PROMPT. Apart from the images, reproduce every record word for word.

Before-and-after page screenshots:

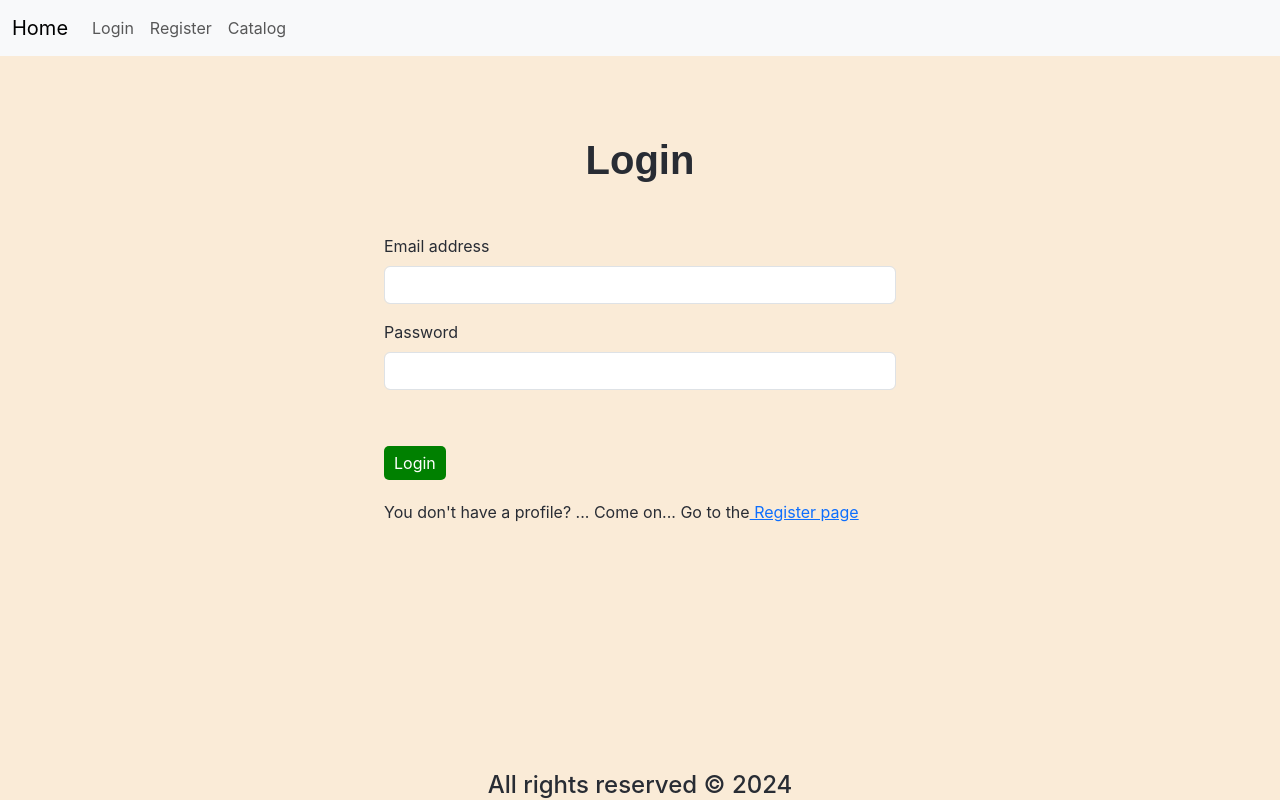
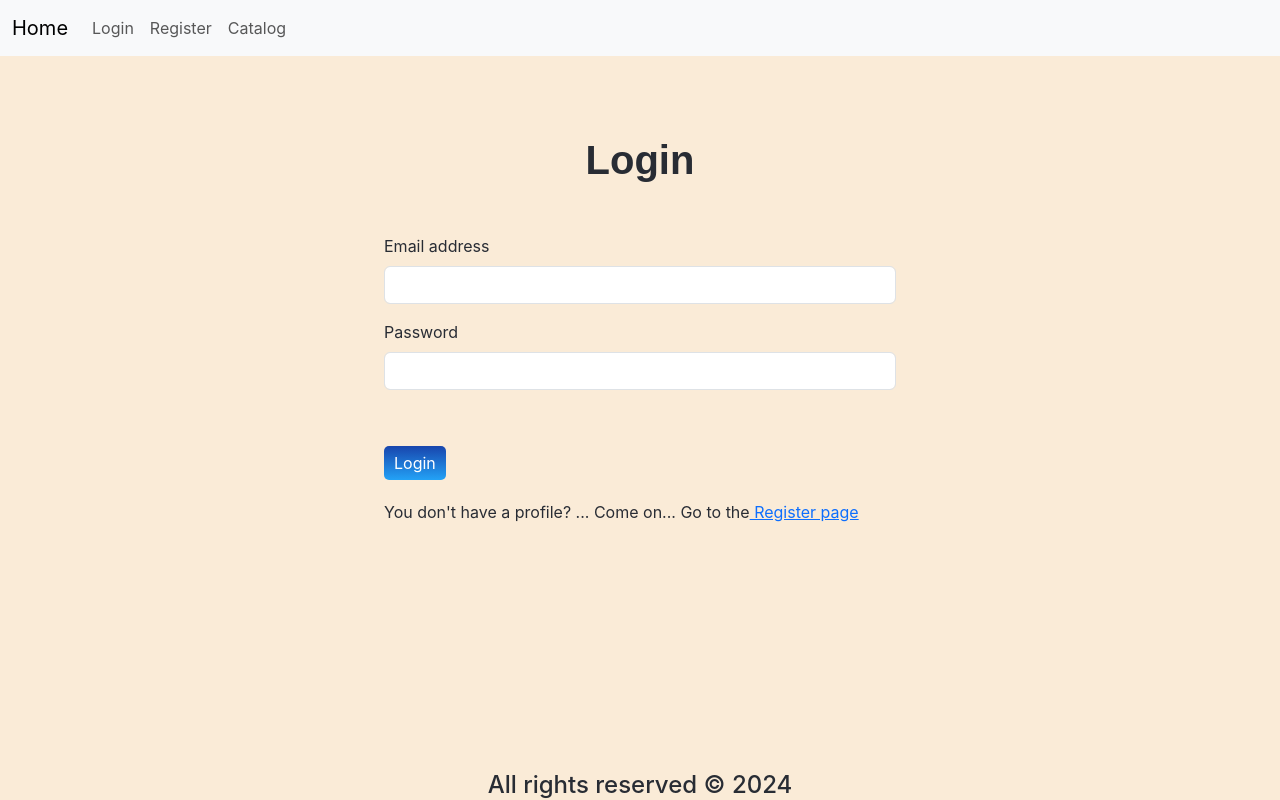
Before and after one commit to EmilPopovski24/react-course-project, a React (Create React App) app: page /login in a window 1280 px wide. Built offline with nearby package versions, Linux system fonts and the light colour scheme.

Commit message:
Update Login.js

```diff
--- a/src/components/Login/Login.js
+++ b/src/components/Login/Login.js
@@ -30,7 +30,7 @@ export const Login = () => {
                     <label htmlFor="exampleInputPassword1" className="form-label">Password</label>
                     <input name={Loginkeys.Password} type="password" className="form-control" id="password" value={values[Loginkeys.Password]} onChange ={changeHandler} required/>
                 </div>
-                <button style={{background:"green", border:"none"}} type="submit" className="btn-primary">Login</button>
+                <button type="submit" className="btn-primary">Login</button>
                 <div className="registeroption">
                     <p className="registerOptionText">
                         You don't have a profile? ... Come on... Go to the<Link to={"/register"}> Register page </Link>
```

THE ANSWER.
Before and after one commit to EmilPopovski24/react-course-project, a React (Create React App) app: page /login in a window 1280 px wide. Built offline with nearby package versions, Linux system fonts and the light colour scheme.

Commit message:
Update Login.js

```diff
--- a/src/components/Login/Login.js
+++ b/src/components/Login/Login.js
@@ -30,7 +30,7 @@ export const Login = () => {
                     <label htmlFor="exampleInputPassword1" className="form-label">Password</label>
                     <input name={Loginkeys.Password} type="password" className="form-control" id="password" value={values[Loginkeys.Password]} onChange ={changeHandler} required/>
                 </div>
-                <button style={{background:"green", border:"none"}} type="submit" className="btn-primary">Login</button>
+                <button type="submit" className="btn-primary">Login</button>
                 <div className="registeroption">
                     <p className="registerOptionText">
                         You don't have a profile? ... Come on... Go to the<Link to={"/register"}> Register page </Link>
```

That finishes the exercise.